“I felt like I learned the most from Dr. B, and I felt that I was actually understanding the problems,” said Asamoah. “A lot of it was the idea of thinking about how to do science and not just being told what to do.”
Over the summer, Asamoah hopes to apply what he has learned at an internship at one of his local hospitals in Ghana. If it ends up working out, he hopes he can use it to gain clinical experience and feel confident in his future career.
Asamoah has a few career paths in mind and has also considered doing something related to sports such as biomechanics.
In addition to sports, he is interested in being a psychologist, or something surrounding neuroscience.
In whatever he does, he wants to use his talents and knowledge as a way to give back to his community.
Not only has Asamoah grown in his studies, but he has also grown as a person at Taylor.
Back in the fall of 2020, Asamoah and one of his friends were preceptors for the freshman foundation course. It was one of the most memorable things he got to do at Taylor.
Apart from digging into the curriculum, their group would plan activities like playing tolf or getting burgers.
“For me, I’d like to know more because it was a growing experience,” said Asamoah.
Aside from being a preceptor, he is also a part of the track team and International Student Society (ISS).I.
Through Asamoah’s involvement in classes and the Taylor community, he noticed how much his confidence has grown.
“I kind of had this weird spot where I was telling myself why not do things, instead of why I do it, said Asamoah. “Like, the reason I gave myself for doing things was, why not do it, kind of mindset.”
Most importantly, Asamoah’s trust in Christ has grown enormously.
“I’ve learned about a lot of my thoughts are not his thoughts … no man makes us plans but the Lord guides his steps,” said Asamoah.

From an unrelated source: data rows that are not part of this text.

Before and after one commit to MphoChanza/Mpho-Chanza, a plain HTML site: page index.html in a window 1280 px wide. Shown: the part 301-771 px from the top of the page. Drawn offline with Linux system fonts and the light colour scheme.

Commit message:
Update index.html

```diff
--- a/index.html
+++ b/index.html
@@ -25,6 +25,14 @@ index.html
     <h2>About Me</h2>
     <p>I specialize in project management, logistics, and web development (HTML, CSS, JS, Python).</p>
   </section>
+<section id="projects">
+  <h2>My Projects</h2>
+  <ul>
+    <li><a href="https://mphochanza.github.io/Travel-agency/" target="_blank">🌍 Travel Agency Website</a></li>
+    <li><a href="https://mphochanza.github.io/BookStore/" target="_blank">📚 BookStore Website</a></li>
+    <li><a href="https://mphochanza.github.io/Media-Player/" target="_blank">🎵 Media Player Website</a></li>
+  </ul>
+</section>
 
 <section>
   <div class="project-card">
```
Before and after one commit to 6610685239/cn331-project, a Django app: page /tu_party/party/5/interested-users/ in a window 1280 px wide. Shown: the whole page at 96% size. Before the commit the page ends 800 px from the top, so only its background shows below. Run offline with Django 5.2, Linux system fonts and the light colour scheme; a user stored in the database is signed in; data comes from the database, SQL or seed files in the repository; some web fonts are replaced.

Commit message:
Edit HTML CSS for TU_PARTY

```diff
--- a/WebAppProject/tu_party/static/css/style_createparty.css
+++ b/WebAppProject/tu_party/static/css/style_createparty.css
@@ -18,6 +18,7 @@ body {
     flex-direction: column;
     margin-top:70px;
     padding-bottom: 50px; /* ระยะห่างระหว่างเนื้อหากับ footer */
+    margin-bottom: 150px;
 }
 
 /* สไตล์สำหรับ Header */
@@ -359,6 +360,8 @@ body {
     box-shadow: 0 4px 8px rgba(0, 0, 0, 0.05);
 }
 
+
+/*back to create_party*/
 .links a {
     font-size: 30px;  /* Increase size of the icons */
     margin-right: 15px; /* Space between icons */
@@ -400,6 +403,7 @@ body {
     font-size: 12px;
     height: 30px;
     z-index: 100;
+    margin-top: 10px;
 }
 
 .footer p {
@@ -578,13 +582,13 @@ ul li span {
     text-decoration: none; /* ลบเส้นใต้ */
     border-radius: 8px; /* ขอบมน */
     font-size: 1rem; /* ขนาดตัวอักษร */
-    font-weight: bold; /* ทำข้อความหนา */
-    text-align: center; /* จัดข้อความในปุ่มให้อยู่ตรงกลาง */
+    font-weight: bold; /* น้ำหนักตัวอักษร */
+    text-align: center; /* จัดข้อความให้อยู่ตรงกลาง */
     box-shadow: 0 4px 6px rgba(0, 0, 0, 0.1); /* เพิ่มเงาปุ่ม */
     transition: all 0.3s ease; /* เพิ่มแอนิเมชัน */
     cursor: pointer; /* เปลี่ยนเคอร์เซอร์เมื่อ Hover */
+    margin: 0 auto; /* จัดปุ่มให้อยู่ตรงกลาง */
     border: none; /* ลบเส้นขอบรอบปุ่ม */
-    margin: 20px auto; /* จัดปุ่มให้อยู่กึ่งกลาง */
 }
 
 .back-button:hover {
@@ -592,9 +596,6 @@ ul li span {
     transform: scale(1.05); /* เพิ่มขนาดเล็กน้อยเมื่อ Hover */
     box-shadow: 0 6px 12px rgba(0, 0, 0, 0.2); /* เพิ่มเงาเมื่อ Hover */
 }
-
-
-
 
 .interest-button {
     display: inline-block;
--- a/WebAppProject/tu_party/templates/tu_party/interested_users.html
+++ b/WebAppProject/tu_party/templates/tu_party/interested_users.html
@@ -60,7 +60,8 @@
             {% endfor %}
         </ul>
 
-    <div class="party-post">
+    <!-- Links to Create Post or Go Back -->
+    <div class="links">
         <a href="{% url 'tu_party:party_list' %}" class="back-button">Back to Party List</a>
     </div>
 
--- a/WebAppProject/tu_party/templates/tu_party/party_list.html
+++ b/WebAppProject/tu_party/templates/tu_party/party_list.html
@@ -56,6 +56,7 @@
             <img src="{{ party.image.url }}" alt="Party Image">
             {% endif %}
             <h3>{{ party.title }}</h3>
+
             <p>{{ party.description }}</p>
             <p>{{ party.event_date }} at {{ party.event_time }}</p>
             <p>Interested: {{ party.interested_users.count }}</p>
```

As Asamoah continues his studies and involvement at Taylor, he hopes to eventually give back to his community.